The old excuse, "I am only overweight because of my genes," is suddenly
gaining credibility as researchers uncover ever more evidence that the
way our bodies digest and process nutrients in the food we eat is
different for every person. The budding discipline of metabolomics
strives to investigate these differences in a scientific manner. Nutrition
scientists and food chemists at the Technische Universitaet Muenchen
are on the front line: They have joined forces with outside experts to
form the Munich Functional Metabolomics Initiative, an
interdisciplinary network for driving research in this field.


When it comes to our genes, we are 99.9 percent identical. And
yet, every person looks different. But it does not end there. Recent
studies confirm that individual differences apply not only to
superficial traits -- they also define our metabolism. Researchers are
now asking how this is even possible considering the pool of nearly
identical genomes. Only once the fundamental mechanisms are uncovered
can conditions such as diabetes
or cardiovascular disease that stem from metabolic disorders be fully
understood and more effectively treated. Experts at the Center for Life
and Food Sciences Weihenstephan of the Technische Universitaet Muenchen

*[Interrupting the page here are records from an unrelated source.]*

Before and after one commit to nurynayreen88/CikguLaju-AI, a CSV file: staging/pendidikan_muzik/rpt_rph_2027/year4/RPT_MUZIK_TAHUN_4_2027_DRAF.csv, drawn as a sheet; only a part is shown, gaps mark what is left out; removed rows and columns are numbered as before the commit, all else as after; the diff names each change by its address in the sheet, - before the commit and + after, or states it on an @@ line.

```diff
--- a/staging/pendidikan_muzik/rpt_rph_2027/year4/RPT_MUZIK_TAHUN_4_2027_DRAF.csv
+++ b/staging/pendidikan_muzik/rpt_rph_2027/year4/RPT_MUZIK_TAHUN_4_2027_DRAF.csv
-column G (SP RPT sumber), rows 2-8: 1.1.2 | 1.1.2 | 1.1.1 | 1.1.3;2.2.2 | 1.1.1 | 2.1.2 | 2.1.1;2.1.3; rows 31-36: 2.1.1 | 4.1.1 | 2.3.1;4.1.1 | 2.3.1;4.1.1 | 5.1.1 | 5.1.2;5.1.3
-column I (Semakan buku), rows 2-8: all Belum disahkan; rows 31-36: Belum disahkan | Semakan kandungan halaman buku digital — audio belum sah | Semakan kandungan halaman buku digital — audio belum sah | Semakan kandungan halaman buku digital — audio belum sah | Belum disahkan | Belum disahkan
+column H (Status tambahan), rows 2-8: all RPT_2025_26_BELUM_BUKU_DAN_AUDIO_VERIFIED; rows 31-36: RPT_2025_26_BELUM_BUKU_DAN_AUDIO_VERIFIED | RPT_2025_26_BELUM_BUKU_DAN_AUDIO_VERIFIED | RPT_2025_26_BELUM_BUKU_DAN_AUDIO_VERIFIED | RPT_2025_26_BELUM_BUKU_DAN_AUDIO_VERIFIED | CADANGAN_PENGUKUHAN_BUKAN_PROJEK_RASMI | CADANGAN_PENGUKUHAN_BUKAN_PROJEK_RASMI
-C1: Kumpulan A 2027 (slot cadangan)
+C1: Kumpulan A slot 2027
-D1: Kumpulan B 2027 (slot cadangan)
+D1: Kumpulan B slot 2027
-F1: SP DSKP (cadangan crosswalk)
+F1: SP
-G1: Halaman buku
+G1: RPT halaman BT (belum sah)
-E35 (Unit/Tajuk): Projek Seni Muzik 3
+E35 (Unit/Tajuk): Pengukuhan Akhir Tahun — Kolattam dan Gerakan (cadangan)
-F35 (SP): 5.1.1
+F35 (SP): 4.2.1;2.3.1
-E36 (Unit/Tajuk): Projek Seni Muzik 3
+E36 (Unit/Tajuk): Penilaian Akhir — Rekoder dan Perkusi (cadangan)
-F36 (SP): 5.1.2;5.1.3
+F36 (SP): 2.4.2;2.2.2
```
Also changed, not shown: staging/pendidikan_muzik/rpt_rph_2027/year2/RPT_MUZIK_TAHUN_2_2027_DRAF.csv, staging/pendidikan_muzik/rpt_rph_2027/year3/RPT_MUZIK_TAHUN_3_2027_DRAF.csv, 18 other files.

(TUM) have given high priority to the search for answers.


To this end the researchers have initiated a study called
HuMet. Fifteen healthy young men were closely scrutinized for four
days. They had to fast, eat and drink various types of standardized
nutrition, and submit to a variety of physical tests. All the while
numerous blood, urine, and breath samples were taken. Hannelore Daniel,
professor of nutritional physiology, and Prof. Hans Hauner, a
nutritional physician at the TUM, carried out the nutritional protocol
and test procedures, while Prof. Thomas Hofmann from the Chair of Food
Chemistry and Molecular Sensory Science used the samples for a
multitude of tests using his team's high-performance analytic tools.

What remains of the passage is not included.